    A clay liner is all that separates tons of toxins from the water table that feeds directly to the Stones River. One can only imagine what has or will end up in the river and be consumed by all Nashvillians.

    Odd that Ken Jakes spoke to reporters. His Council-At-Large campaign money took lots of money from the owner of the Hermitage C&D landfill. One can only wonder if he was asked to get involved so that the city would have to pay to have all of the toxins brought to Hermitage so that the owners of this landfill can make more money?

    Nashvillians also need to be aware that the state solid waste board passed new laws in December that took effect in March 2013 allowing many more uses for C&D landfills without permits being needed. These uses include several types of recycle processing. A possible processing type is the grinding and heating under pressure of asphalt roofing shingles to separate the oil from the shingles. CMembers Claiborne, Allen, and others recently deferred a citywide bill that would change the language in the Metro Code possibly opening the door to this type of processing. No council member will explain just why we need this bill, but the change would impact the entire city. It doesn't seem to take much to get a small C&D landfill and they are not required to be that far away from residential zoning.

    Seems our city leaders have their priorities out of order.
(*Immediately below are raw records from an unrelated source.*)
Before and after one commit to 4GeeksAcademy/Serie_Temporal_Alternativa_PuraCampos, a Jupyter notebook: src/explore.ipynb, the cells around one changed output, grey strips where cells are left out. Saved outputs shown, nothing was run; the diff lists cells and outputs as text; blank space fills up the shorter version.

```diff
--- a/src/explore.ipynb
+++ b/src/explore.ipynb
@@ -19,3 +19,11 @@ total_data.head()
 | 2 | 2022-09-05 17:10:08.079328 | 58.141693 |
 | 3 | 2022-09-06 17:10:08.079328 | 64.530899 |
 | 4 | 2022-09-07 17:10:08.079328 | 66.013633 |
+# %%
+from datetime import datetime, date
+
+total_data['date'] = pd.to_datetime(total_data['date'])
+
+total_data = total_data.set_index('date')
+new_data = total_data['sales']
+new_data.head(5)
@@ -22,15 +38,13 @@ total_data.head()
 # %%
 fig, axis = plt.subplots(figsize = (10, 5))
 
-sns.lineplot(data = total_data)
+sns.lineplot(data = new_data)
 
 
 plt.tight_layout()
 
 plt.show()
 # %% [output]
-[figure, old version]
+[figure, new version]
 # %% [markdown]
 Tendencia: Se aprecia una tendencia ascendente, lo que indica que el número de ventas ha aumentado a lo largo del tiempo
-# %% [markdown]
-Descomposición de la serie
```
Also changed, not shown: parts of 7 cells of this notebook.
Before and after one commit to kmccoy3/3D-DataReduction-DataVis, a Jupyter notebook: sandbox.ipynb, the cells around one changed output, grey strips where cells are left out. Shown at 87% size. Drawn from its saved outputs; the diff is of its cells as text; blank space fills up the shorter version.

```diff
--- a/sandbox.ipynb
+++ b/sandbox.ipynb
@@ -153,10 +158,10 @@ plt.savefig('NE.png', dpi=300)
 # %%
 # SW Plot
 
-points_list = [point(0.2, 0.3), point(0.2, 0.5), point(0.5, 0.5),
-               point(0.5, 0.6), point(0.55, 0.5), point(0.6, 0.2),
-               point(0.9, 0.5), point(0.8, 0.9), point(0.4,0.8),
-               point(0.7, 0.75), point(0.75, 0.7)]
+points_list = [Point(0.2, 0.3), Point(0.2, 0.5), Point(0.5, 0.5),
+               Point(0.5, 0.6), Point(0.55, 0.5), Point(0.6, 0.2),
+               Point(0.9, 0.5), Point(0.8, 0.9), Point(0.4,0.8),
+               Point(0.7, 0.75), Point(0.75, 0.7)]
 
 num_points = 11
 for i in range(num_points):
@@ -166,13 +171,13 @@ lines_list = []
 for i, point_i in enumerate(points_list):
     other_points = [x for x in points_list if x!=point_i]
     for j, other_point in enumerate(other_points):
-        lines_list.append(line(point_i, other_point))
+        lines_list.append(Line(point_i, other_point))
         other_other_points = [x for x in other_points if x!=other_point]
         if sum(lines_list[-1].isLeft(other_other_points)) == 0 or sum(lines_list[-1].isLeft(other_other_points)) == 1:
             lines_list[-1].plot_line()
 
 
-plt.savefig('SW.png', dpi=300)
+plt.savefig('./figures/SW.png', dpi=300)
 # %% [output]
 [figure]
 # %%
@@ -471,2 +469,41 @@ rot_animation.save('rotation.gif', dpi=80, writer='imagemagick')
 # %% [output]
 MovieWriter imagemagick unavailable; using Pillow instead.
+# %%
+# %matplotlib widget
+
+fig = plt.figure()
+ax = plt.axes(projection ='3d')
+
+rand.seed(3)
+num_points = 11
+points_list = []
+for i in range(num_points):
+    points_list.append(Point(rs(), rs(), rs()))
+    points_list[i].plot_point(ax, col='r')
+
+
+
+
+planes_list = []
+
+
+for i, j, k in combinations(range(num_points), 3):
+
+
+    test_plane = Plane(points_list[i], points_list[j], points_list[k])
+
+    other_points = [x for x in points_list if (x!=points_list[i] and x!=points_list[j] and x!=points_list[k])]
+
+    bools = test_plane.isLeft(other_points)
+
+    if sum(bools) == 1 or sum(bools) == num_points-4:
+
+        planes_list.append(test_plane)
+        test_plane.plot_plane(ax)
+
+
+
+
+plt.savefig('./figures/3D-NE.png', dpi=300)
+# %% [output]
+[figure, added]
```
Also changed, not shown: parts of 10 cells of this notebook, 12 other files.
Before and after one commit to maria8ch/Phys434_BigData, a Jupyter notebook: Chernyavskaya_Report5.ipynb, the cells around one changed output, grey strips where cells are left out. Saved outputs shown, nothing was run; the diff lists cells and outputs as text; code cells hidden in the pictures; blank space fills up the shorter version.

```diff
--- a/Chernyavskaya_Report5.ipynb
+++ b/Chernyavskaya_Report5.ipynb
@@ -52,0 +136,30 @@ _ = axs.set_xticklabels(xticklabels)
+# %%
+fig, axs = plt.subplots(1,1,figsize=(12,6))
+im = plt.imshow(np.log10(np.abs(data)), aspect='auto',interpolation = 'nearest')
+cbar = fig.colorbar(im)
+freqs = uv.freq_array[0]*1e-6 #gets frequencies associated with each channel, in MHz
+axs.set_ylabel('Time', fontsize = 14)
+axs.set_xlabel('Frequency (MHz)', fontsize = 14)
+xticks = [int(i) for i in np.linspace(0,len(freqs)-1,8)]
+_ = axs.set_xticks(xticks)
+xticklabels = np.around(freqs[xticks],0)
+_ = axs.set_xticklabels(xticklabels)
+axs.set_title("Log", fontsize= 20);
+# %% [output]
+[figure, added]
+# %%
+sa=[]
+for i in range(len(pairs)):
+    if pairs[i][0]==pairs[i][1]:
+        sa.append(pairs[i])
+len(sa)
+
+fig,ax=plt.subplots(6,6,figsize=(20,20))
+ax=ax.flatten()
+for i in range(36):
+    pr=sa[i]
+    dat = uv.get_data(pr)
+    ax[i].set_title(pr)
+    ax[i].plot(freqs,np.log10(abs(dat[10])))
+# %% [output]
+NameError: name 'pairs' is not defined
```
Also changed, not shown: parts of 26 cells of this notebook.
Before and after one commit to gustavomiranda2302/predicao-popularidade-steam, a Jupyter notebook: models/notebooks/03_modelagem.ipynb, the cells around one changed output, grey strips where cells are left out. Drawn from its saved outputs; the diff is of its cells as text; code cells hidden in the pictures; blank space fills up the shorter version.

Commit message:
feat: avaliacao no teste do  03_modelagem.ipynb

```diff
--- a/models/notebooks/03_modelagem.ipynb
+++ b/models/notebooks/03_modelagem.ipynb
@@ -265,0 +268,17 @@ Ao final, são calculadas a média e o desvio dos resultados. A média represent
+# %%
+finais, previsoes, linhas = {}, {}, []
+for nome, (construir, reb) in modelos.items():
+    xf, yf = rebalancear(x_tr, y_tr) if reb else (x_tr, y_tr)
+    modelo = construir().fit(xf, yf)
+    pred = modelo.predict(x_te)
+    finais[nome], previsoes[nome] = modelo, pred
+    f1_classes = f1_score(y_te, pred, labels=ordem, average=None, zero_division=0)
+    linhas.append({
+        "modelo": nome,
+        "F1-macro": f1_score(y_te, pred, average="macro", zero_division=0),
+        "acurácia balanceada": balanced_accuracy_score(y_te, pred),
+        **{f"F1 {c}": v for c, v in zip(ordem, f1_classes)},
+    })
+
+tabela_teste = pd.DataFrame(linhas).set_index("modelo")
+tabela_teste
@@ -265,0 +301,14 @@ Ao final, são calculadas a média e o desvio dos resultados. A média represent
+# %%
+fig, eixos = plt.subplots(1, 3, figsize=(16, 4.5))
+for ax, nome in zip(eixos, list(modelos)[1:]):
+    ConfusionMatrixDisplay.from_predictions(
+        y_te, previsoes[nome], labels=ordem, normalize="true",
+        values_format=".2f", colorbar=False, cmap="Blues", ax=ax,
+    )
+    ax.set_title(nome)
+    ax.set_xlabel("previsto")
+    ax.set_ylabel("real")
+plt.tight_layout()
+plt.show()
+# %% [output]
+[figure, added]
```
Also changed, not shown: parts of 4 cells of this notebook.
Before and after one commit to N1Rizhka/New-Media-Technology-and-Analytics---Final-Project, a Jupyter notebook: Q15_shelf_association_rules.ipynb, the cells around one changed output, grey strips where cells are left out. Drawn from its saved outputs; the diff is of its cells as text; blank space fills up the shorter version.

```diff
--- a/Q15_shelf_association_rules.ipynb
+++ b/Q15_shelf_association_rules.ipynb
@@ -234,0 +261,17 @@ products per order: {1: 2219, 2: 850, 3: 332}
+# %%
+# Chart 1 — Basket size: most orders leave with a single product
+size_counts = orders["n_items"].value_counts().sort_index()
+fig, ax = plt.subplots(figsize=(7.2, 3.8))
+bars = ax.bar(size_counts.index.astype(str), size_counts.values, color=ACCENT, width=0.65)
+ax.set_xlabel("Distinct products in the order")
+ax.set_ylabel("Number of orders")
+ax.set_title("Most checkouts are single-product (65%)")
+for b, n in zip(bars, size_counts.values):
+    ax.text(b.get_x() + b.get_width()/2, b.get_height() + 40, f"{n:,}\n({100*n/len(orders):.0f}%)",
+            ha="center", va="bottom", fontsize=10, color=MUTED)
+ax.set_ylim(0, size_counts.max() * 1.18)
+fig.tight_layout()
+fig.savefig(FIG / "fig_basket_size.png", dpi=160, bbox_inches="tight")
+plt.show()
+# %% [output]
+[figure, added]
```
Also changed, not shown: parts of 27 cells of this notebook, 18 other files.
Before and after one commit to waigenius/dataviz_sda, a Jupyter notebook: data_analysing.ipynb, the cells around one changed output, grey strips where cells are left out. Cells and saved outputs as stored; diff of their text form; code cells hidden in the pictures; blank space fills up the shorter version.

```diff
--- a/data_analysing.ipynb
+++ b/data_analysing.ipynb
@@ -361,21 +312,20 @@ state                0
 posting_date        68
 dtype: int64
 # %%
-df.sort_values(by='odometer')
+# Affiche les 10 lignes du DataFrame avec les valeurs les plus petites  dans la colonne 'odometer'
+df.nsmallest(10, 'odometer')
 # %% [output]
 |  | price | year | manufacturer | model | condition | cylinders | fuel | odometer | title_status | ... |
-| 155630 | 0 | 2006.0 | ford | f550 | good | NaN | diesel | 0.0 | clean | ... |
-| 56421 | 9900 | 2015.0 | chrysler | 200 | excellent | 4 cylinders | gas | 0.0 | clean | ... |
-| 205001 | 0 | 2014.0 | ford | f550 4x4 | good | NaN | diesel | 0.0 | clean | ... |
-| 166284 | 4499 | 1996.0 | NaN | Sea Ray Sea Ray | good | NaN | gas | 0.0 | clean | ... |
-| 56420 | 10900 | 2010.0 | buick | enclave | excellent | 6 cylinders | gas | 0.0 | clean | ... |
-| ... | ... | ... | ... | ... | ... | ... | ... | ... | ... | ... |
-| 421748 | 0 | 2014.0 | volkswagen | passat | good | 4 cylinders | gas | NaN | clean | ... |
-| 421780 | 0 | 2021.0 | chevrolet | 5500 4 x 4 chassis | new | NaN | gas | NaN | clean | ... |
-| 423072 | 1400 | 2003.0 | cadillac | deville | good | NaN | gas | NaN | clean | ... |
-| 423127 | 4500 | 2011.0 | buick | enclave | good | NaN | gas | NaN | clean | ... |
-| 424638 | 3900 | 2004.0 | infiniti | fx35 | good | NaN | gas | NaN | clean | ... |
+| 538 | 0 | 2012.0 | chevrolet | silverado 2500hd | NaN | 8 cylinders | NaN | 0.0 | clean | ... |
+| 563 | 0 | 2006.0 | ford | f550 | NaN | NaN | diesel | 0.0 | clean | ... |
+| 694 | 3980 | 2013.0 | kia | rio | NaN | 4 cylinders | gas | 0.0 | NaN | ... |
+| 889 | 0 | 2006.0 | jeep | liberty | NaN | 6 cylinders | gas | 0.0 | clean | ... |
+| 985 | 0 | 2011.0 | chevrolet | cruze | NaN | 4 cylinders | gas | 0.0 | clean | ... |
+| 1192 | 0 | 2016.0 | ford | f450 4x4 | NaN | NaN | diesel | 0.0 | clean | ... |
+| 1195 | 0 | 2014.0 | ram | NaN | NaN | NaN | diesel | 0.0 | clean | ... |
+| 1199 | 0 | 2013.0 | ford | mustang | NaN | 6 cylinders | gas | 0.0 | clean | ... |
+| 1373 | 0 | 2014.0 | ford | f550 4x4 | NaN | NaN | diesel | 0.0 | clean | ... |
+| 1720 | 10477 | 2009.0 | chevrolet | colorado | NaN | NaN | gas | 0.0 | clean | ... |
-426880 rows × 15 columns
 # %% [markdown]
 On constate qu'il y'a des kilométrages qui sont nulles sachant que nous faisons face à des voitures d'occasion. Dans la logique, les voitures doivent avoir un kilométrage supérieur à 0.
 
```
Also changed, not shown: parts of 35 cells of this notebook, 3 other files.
Our green mayor is more concerned about spending our money for his friends in the business world than making sure our citizens live in a safe environment. Who cares if you have a green roof over your $580 million Music City Center if your citizens are dying of cancer from the air they breathe and the water they drink? Ask the mayor if he would like these toxins in his neighborhood? Maybe he will build one of his Charter schools over this poison pit. They built Hunter's Lane High over a landfill ya know.

  2. Do not like this at all...I cannot remember as I am not sure of the location but did this site flood in 2010? At a time when we need to protect one of our most precious resources - water - this makes zero sense...

    Thank you --

  3. that's "blue Metro Nashville" and "our red state's"

    Otherwise - nice post on what seems to be a real issue - both the actual burying of materials and the lack of transparency in communications.

  4. Anonymous, My name is Ken Jakes. In my campaign disclosure you will find I did not take any special interest money. My campaign contributions came from private individuals who sent me checks and informed me of they wanted to help me get elected because they liked my values and principals. There were many who sent me contributions whom I had never met and would not know them today unless they informed me who they were. My vote is not for sell to anyone. What you are referring too, I didn't even know myself about the situation until after the fact. It was sent as a private contribution. Believe what you wish but there are some honest individuals in this world and as I stated already my vote is not for sale.

  5. Mr. Jakes. Don't you find it odd that a resident of Mt Juliet would give you money for your campaign, especially since that resident owns the C&D landfill? If you are so concerned about not taking money from special interests groups, then perhaps you should do your homework before taking money from people you do not know. Just sayin'.